TASK PROMPT> Except for the pictures, retype the records that follow exactly.

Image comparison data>
------------------------------
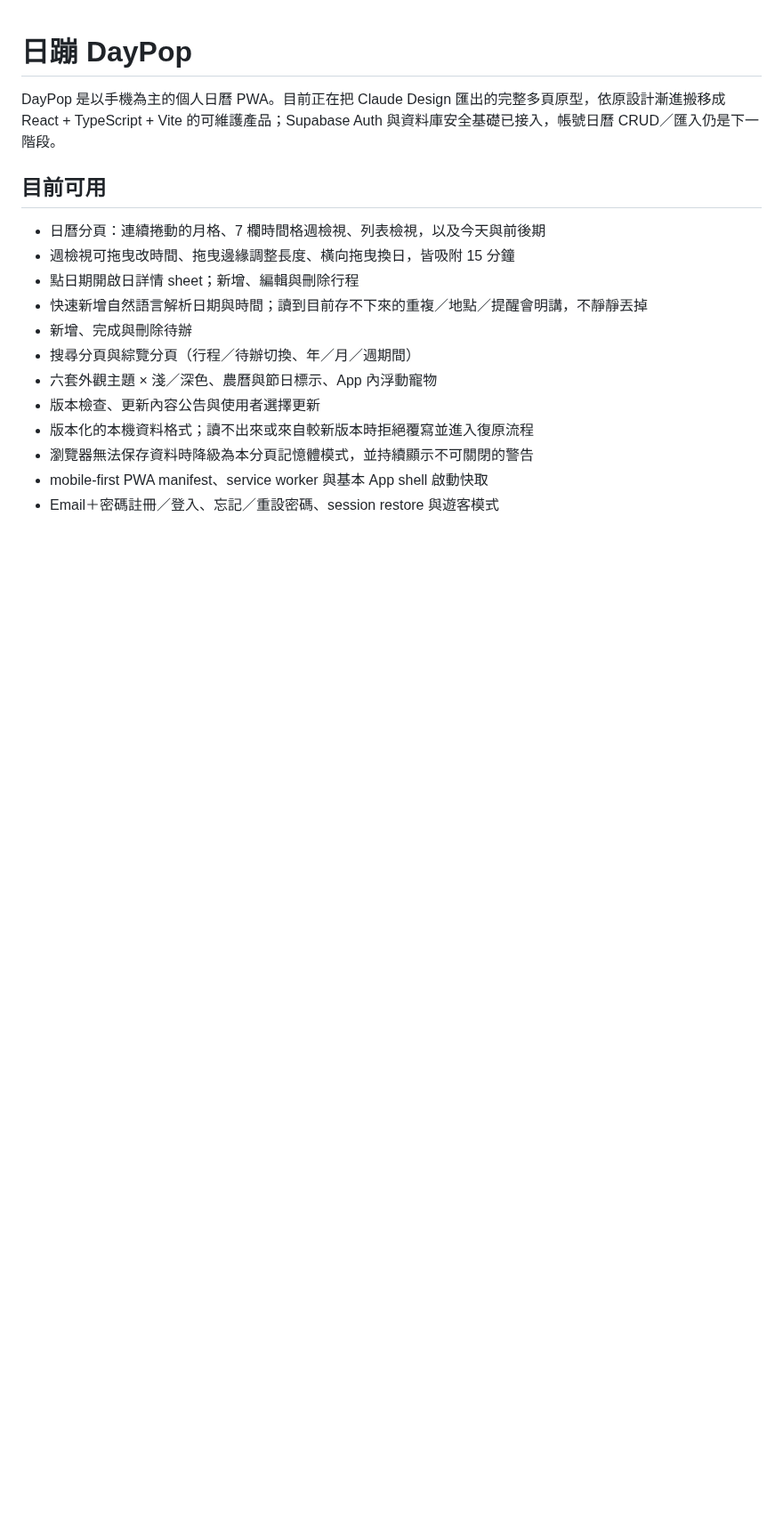
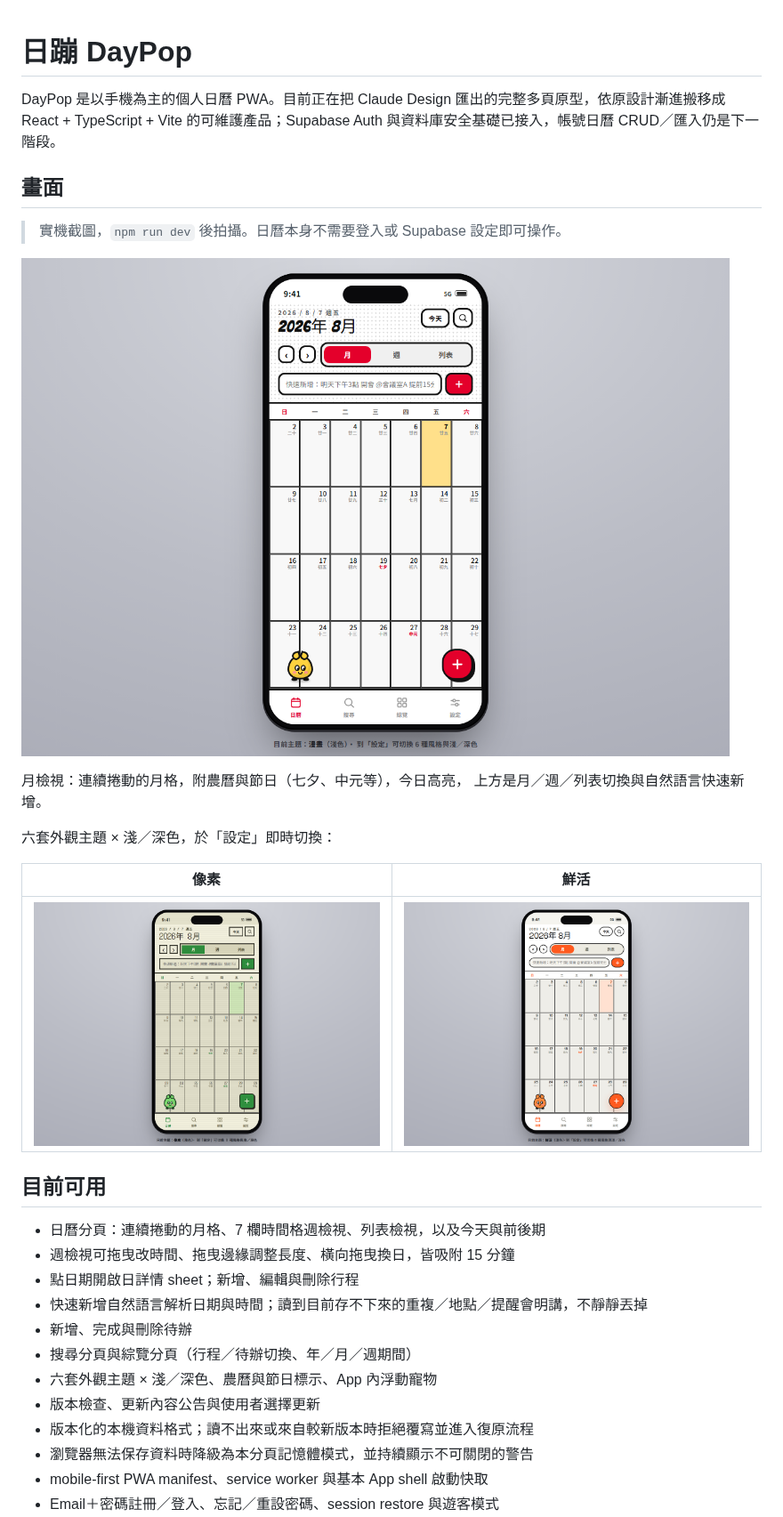
Before and after one commit to yoyoCadence/DayPop, a Markdown page: README.md, the part around the change. Shown at 89% size. Drawn GitHub-style; pictures changed too: docs/screenshots/month.png (added), docs/screenshots/theme-pixel.png (added), docs/screenshots/theme-vivid.png (added); blank space fills up the shorter version.

Commit message:
docs(readme): add screenshots of the app running
Captured from the actual build via a headless browser, not mocked up.
No API keys or backend project involved — each app was driven through
the keyless path it already ships (mock data / guest mode / local dev
gateway).

Additive only: the section is inserted before the first existing heading
and no prior line is changed or removed.

Co-Authored-By: Claude Opus 5 <noreply@anthropic.com>

```diff
--- a/README.md
+++ b/README.md
@@ -1,6 +1,21 @@
 # 日蹦 DayPop
 
 DayPop 是以手機為主的個人日曆 PWA。目前正在把 Claude Design 匯出的完整多頁原型，依原設計漸進搬移成 React + TypeScript + Vite 的可維護產品；Supabase Auth 與資料庫安全基礎已接入，帳號日曆 CRUD／匯入仍是下一階段。
+
+## 畫面
+
+> 實機截圖，`npm run dev` 後拍攝。日曆本身不需要登入或 Supabase 設定即可操作。
+
+![月檢視](docs/screenshots/month.png)
+
+月檢視：連續捲動的月格，附農曆與節日（七夕、中元等），今日高亮，
+上方是月／週／列表切換與自然語言快速新增。
+
+六套外觀主題 × 淺／深色，於「設定」即時切換：
+
+| 像素 | 鮮活 |
+|---|---|
+| ![像素主題](docs/screenshots/theme-pixel.png) | ![鮮活主題](docs/screenshots/theme-vivid.png) |
 
 ## 目前可用
 
```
------------------------------
ANSWER SECTION>
Before and after one commit to yoyoCadence/DayPop, a Markdown page: README.md, the part around the change. Shown at 89% size. Drawn GitHub-style; pictures changed too: docs/screenshots/month.png (added), docs/screenshots/theme-pixel.png (added), docs/screenshots/theme-vivid.png (added); blank space fills up the shorter version.

Commit message:
docs(readme): add screenshots of the app running
Captured from the actual build via a headless browser, not mocked up.
No API keys or backend project involved — each app was driven through
the keyless path it already ships (mock data / guest mode / local dev
gateway).

Additive only: the section is inserted before the first existing heading
and no prior line is changed or removed.

Co-Authored-By: Claude Opus 5 <noreply@anthropic.com>

```diff
--- a/README.md
+++ b/README.md
@@ -1,6 +1,21 @@
 # 日蹦 DayPop
 
 DayPop 是以手機為主的個人日曆 PWA。目前正在把 Claude Design 匯出的完整多頁原型，依原設計漸進搬移成 React + TypeScript + Vite 的可維護產品；Supabase Auth 與資料庫安全基礎已接入，帳號日曆 CRUD／匯入仍是下一階段。
+
+## 畫面
+
+> 實機截圖，`npm run dev` 後拍攝。日曆本身不需要登入或 Supabase 設定即可操作。
+
+![月檢視](docs/screenshots/month.png)
+
+月檢視：連續捲動的月格，附農曆與節日（七夕、中元等），今日高亮，
+上方是月／週／列表切換與自然語言快速新增。
+
+六套外觀主題 × 淺／深色，於「設定」即時切換：
+
+| 像素 | 鮮活 |
+|---|---|
+| ![像素主題](docs/screenshots/theme-pixel.png) | ![鮮活主題](docs/screenshots/theme-vivid.png) |
 
 ## 目前可用
 
```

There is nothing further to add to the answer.